By Nick Stoico Globe Correspondent, Updated November 10, 2023, 11:57 p.m.
Former Methuen police chief Joseph Solomon and a former city councilor that he hired as a police officer both pleaded not guilty to fraud and corruption charges and were released on personal recognizance during arraignments Friday in Essex Superior Court, according to court records.
Judge Elizabeth Dunigan ordered Solomon, once one of the country’s highest-paid law enforcement officers and who retired in 2021 amid an investigation into his pay, to stay away from witnesses, not travel outside of Massachusetts, surrender his passport, and not possess any firearms as a condition of his bail, according to court records.
Former police officer Sean Fountain, who was indicted along with Solomon earlier this fall, agreed to the same restrictions, though he is allowed to drop off and pick up his daughter from school in New Hampshire, according to court records.
Both men were indicted by a statewide grand jury in September, following years of allegations about corruption in the Methuen Police Department and investigations by state and local law enforcement agencies.
Solomon is accused of circumventing civil services rules by hiring candidates he favored who were untrained and unqualified, according to court records. Fountain was one of those hires, prosecutors have said, and is accused of misrepresenting his training credentials and allegedly producing a “false and forged” training certificate.
Solomon and Fountain are facing multiple charges, including perjury, forgery, and fraud. Both men are due back in court Jan. 23 for a pretrial conference, according to an online docket. Their attorneys could not immediately be reached late Friday.
Solomon’s defense attorney said in court that the former chief now works as a security consultant, and Fountain’s lawyer said he works as a tow truck driver at night, The Eagle-Tribune reported.

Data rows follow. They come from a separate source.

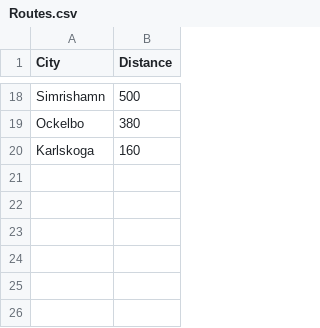
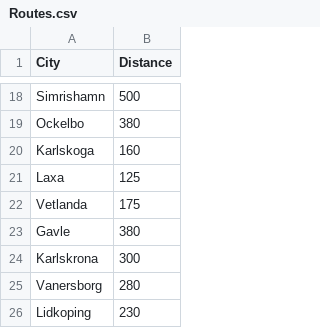
Before and after one commit to Vladislav-Tsekov/TwoWheelTrader, a CSV file: TwoWheelTrader/Routes/Routes.csv, drawn as a sheet; only a part is shown, gaps mark what is left out; the diff names each change by its address in the sheet, - before the commit and + after, or states it on an @@ line.

```diff
--- a/TwoWheelTrader/Routes/Routes.csv
+++ b/TwoWheelTrader/Routes/Routes.csv
+row 21: Laxa | 125
+row 22: Vetlanda | 175
+row 23: Gavle | 380
+row 24: Karlskrona | 300
+row 25: Vanersborg | 280
+row 26: Lidkoping | 230
```
Also changed, not shown: 9 other files.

When he was head of the Methuen Police Department, a force he led for more than 10 years, Solomon was receiving a salary in excess of $300,000. He was placed on leave in December 2020 after the state inspector general released a scathing report that found he and other officials drafted contracts to pay him and senior officers exorbitant salaries. Solomon retired in early 2021.
In a statement announcing the indictments against Solomon and Fountain in September, Massachusetts Attorney General Andrea Campbell said Solomon “repeatedly misused his position of authority as police chief to repeatedly undermine the law for his own benefit, including by hiring six part-time intermittent officers to the Methuen Police Department and then appointing them to full-time roles.”
Fountain, a veteran North Andover firefighter and a former Methuen City Council president, didn’t take the civil service exam, didn’t graduate from a police training academy, was over the age limit for new officers, and had been arrested for alleged domestic violence, records show.
He allegedly produced a forged certificate showing he had graduated from the Northeast Regional Police Institute, prosecutors have said.
“Solomon knew Fountain’s certificate was forged yet acted as if it was a real document,” Campbell said in September.
When the indictments were announced, Methuen Mayor Neil Perry called it “a watershed day in the history” of the city and said the charges underscore that “no one is above the 1aw.”
Material from previous Globe stories was used in this report